I conducted an action research study in two sections of Biology 220 (the second course in the biology core) in Spring 2016; both sections had the same unit structure and topics list. The instructors used the same articles and reading guides in both sections. The study underwent an IRB process and all students gave informed consent before participating. Over the course of the semester, the instructors assigned media articles, followed by the primary (scholarly literature), in the 2nd and 4th units of the course. In the 3rd unit, students were assigned a primary literature reading without preceding it with a more popular media article (even though media reporting on that topic had appeared, indicating the topic held some public interest, similar to the other two papers). Students completed a set of reading guide questions for each primary literature article that I used to assess comprehension of the content of the article as well as broader implications of the research described (the same questions were used each time). The students also completed pre- and post-surveys at the start and end of the study to obtain self-reported data on knowledge and confidence using primary literature.
When responses to pre- and post- survey questions were compared, scores increased significantly, indicating students felt more competent and confident in utilizing the scientific literature.
When students were asked to rank how helpful the media articles were toward understanding the primary literature articles on the post-survey, all reported that they were helpful to some degree. When asked to “describe what aspects of this course helped you improve your skill or confidence with using the scientific literature” in an open ended question, 10 students mentioned “searching for literature articles” which they did both for these reading assignments as well as for lab assignments; 7 students mentioned the mainstream media articles as helpful; 7 students mentioned “practice” working with literature; and a further 7 mentioned learning about the structure of literature papers.
While the media article exercise cannot eliminate the significant challenges to understanding the scientific literature, is designed to address them. By priming students with a lay summary of the work, hopefully students won’t be quite as lost in foreign vocabulary and technical information. Also, by searching for papers based on clues in the media articles, students get practice using “advanced searches” with multiple search terms rather than just a list of keywords. Often media articles provide the name of one author, that author’s institution, a rough publication date and key words; sometimes the journal title will be included as well. (If a link was provided directly to the primary article, I removed it.) Knowing how to do these more complex searches and building confidence in search ability will hopefully help students in later classes as their skills with the literature continue to build.

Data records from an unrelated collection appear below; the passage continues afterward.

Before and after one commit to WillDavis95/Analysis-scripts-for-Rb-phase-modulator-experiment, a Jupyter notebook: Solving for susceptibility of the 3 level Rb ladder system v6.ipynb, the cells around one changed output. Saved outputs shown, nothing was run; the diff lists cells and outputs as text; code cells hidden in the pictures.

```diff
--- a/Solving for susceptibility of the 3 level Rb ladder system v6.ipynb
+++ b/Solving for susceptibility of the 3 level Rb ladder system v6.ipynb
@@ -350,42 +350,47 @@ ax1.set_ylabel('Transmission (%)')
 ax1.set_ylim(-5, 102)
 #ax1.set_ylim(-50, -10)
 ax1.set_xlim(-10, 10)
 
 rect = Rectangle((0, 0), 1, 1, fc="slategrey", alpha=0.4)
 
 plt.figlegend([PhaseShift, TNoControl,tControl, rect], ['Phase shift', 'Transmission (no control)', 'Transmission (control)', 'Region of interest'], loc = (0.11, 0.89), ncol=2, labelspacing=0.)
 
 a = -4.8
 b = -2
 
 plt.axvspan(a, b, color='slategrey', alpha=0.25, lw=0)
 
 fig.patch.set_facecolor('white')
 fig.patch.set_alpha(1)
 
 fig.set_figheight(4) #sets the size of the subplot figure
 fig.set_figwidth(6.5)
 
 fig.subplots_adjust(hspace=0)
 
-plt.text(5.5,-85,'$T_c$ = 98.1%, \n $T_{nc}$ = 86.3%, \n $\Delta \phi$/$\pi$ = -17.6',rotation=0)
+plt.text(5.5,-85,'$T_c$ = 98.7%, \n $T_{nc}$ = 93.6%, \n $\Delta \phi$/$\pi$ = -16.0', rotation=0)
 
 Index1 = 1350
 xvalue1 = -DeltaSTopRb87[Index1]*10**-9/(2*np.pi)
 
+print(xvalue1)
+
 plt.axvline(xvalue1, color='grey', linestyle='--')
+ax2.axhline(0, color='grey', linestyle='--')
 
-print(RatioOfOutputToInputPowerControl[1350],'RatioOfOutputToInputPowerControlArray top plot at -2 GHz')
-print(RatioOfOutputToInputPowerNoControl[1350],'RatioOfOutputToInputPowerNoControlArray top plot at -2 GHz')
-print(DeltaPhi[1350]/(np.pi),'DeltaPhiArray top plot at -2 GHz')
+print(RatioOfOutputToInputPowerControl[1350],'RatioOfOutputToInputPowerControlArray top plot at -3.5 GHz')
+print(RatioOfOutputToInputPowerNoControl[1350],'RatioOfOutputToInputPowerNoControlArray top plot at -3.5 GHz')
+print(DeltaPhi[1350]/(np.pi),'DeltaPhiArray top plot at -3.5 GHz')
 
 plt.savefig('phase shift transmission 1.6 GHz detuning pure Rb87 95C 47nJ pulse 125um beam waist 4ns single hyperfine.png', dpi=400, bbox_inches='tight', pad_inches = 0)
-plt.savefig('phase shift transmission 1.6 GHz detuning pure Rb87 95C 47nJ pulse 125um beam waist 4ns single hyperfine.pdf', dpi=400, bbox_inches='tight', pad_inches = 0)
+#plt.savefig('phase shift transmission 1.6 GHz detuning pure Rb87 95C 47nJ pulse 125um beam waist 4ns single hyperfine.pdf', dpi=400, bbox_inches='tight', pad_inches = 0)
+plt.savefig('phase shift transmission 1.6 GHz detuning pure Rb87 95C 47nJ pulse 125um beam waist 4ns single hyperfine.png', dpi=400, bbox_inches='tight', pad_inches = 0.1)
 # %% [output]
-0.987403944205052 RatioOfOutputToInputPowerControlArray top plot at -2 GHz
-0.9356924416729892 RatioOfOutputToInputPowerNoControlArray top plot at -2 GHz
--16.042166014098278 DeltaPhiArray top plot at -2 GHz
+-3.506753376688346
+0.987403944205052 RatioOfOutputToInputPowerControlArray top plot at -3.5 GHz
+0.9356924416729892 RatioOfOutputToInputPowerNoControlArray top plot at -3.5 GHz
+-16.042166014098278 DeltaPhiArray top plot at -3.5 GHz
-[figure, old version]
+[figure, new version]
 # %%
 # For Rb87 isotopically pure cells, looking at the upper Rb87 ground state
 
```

The analysis of the reading guide questions also supports a positive impact of the media intervention, although it is clearly complicated by other factors as well.
The first analyzed reading guide question asked students to identify results of the study. All papers assigned had more than one key finding, and a low scoring answer (score of 1) gave inappropriate or irrelevant information, while a high scoring answer (score of 5) correctly identified all major findings. From the first iteration of this activity to the second, scores improved strongly and significantly. A media article was not provided for the second iteration, so the improvement was not due to the addition of a media article, but likely due to practice with this type of assignment, a difference in inherent ease of understanding the results in the second paper, or other factors. Scores did not increase further from the second iteration to the third, thus the reintroduction of media articles and continued practice did not promote a further increase in scores. In fact, there was a small and unexpected decrease in scores that just fails to reach the threshold for statistical significa nce. I suspect this was due to late semester fatigue in students.
The second analyzed question probed student understanding of the significance of the scientific studies they read. Again, a low score (1) reflected an answer that was entirely incorrect or inappropriate information (this could include simply restating the results), while a high score (5) identified multiple reasonable implications or applications of the research. For this question, scores remained relatively steady across the first two iterations of the assignment. This is interesting, because while students’ ability to identify results increased, their ability to discern the implications of the research did not. This may be due, in part, to the lack of a media article before paper 2, implying that the media article supports student in identifying implications and applications of the research. Indeed, when a media article was reintroduced with the third paper, scores rose from paper 2 to paper 3. This increase happened in parallel with the slight decline in scores for identifyi ng results. Again, other factors, such as differences between the papers themselves, may also be at play here; but the contrasting trends for scores on the two questions suggests that reading the media articles may contribute to student understanding and capacity to write about the significance of the primary articles they read.
In conclusion, I believe there is utility in assigning media articles in conjunction with primary literature articles for introductory level students. This intervention is not a panacea for the various challenges of teaching primary literature, but it is a tool that students found to be helpful to their learning and it may improve student’s ability to identify the significance of the science they read. Furthermore, I found it to be a useful way to have students practice more advanced search skills and to help them distinguish between literature and non-literature sources.
Denison’s Center for Learning and Teaching supports and collaborates with faculty members, at all career stages, on questions, ideas, activities, and research on teaching and learning. This article originally was published on the Great Lakes College Association Consortium for Teaching and Learning.